Marine turtles are loved by many, but sadly their very existence is under threat due to the increasing pressures human activities are having on their environments, from habitat loss to unintentional capture in fisheries.
The Marine Turtle Conservation Project was launched in 2010 by Emirates Wildlife Society in association with WWF (EWS-WWF) to better understand the conservation needs of the turtles in the Gulf. This project is now in its third year and during the 2012 nesting season has tagged 31 turtles from across 3 countries.
Focusing its attention on the critically endangered Hawksbill (IUCN Red Listed), the project will in total monitor up to 75 post-nesting female turtles from the region using satellite tracking. Turtles depend on coastal habitats, including coral reefs for feeding and beaches for nesting, and this project will help in identifying important migratory routes and foraging grounds in the region.
As the Marine Turtle Conservation Project comes to a close after nearly 4 years of work, it was time for project partners and stakeholders to gather in Dubai, UAE for EWS-WWF to present the project findings, such as the discovery of key foraging sites and migration routes, and facilitate discussion for the next steps in regional turtle conservation.
Our Turtle Team just got back from an exciting trip, visiting some important turtle feeding grounds in the waters of Abu Dhabi, identified from the previous years of turtle tracking data. They did this in order to find out why turtles swim in these areas, what they eat and what their feeding habits are.
With the help of our partners, Environment Agency - Abu Dhabi, the sites...

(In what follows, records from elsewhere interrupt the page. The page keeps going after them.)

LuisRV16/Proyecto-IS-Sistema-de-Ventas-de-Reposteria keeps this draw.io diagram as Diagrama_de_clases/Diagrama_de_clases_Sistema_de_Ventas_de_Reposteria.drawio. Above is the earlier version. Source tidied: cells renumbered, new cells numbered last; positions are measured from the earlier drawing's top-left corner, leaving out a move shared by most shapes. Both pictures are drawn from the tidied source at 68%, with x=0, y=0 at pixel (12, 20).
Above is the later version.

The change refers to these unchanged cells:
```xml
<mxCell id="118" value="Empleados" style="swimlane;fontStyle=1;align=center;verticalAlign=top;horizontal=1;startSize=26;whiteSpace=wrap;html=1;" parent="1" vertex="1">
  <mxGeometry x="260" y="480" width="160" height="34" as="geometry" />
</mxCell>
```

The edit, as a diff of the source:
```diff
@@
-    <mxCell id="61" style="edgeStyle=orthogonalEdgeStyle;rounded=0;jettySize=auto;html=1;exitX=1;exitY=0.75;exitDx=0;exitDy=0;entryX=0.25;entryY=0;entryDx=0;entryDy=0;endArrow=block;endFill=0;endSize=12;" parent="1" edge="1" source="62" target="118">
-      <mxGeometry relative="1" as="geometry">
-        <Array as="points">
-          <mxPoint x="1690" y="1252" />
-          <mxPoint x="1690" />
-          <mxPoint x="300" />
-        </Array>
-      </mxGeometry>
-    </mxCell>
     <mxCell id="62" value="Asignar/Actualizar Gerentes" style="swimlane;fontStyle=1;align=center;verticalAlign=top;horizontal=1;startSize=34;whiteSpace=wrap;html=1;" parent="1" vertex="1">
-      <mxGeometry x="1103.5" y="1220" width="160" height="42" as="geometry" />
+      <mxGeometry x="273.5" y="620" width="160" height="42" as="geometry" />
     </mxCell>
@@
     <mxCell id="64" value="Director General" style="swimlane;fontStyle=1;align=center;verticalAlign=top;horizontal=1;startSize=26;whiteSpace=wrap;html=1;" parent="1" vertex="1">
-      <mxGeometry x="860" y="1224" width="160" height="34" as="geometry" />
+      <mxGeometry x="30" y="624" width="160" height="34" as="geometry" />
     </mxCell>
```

Our partners in Oman, theEnvironment Society of Oman (ESO), in partnership with the Ministry of Environment and Climate Affairs , have tagged and currently tracking five more hawksbill turtles, one in 2012 and four in 2013. They have kindly agreed to include this information in the overall analysis of the Marine Turtle Conservation Project, meaning that we now have data from 80 turtles to be used for...